Your answer should repeat every record verbatim.
Segment Start: Task input
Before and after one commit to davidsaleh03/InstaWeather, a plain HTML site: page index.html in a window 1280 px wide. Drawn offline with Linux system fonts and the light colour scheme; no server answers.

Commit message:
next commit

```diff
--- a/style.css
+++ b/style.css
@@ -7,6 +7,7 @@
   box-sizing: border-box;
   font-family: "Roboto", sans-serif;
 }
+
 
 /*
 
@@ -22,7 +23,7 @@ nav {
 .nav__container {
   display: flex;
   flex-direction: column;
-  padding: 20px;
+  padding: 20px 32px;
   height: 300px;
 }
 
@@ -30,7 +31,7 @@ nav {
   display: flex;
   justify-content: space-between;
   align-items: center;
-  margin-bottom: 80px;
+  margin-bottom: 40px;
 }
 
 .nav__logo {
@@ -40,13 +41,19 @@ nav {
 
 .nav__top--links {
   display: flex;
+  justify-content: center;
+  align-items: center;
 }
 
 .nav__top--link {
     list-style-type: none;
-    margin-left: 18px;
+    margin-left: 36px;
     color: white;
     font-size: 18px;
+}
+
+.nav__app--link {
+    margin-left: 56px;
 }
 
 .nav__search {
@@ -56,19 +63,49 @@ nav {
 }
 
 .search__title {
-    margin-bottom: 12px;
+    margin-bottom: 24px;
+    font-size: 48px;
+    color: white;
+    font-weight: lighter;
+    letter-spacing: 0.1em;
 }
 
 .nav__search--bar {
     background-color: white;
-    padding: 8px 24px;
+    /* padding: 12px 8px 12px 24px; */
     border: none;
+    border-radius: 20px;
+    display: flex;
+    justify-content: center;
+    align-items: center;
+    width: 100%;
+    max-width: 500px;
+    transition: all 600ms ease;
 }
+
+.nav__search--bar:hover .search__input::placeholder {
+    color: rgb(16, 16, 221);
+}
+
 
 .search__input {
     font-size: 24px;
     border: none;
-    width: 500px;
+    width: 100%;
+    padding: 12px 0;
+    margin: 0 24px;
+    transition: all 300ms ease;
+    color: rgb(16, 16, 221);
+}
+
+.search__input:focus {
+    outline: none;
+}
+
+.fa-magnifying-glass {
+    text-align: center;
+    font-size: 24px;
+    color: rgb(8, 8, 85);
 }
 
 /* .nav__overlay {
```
Segment End: Task input
Reply:
Before and after one commit to davidsaleh03/InstaWeather, a plain HTML site: page index.html in a window 1280 px wide. Drawn offline with Linux system fonts and the light colour scheme; no server answers.

Commit message:
next commit

```diff
--- a/style.css
+++ b/style.css
@@ -7,6 +7,7 @@
   box-sizing: border-box;
   font-family: "Roboto", sans-serif;
 }
+
 
 /*
 
@@ -22,7 +23,7 @@ nav {
 .nav__container {
   display: flex;
   flex-direction: column;
-  padding: 20px;
+  padding: 20px 32px;
   height: 300px;
 }
 
@@ -30,7 +31,7 @@ nav {
   display: flex;
   justify-content: space-between;
   align-items: center;
-  margin-bottom: 80px;
+  margin-bottom: 40px;
 }
 
 .nav__logo {
@@ -40,13 +41,19 @@ nav {
 
 .nav__top--links {
   display: flex;
+  justify-content: center;
+  align-items: center;
 }
 
 .nav__top--link {
     list-style-type: none;
-    margin-left: 18px;
+    margin-left: 36px;
     color: white;
     font-size: 18px;
+}
+
+.nav__app--link {
+    margin-left: 56px;
 }
 
 .nav__search {
@@ -56,19 +63,49 @@ nav {
 }
 
 .search__title {
-    margin-bottom: 12px;
+    margin-bottom: 24px;
+    font-size: 48px;
+    color: white;
+    font-weight: lighter;
+    letter-spacing: 0.1em;
 }
 
 .nav__search--bar {
     background-color: white;
-    padding: 8px 24px;
+    /* padding: 12px 8px 12px 24px; */
     border: none;
+    border-radius: 20px;
+    display: flex;
+    justify-content: center;
+    align-items: center;
+    width: 100%;
+    max-width: 500px;
+    transition: all 600ms ease;
 }
+
+.nav__search--bar:hover .search__input::placeholder {
+    color: rgb(16, 16, 221);
+}
+
 
 .search__input {
     font-size: 24px;
     border: none;
-    width: 500px;
+    width: 100%;
+    padding: 12px 0;
+    margin: 0 24px;
+    transition: all 300ms ease;
+    color: rgb(16, 16, 221);
+}
+
+.search__input:focus {
+    outline: none;
+}
+
+.fa-magnifying-glass {
+    text-align: center;
+    font-size: 24px;
+    color: rgb(8, 8, 85);
 }
 
 /* .nav__overlay {
```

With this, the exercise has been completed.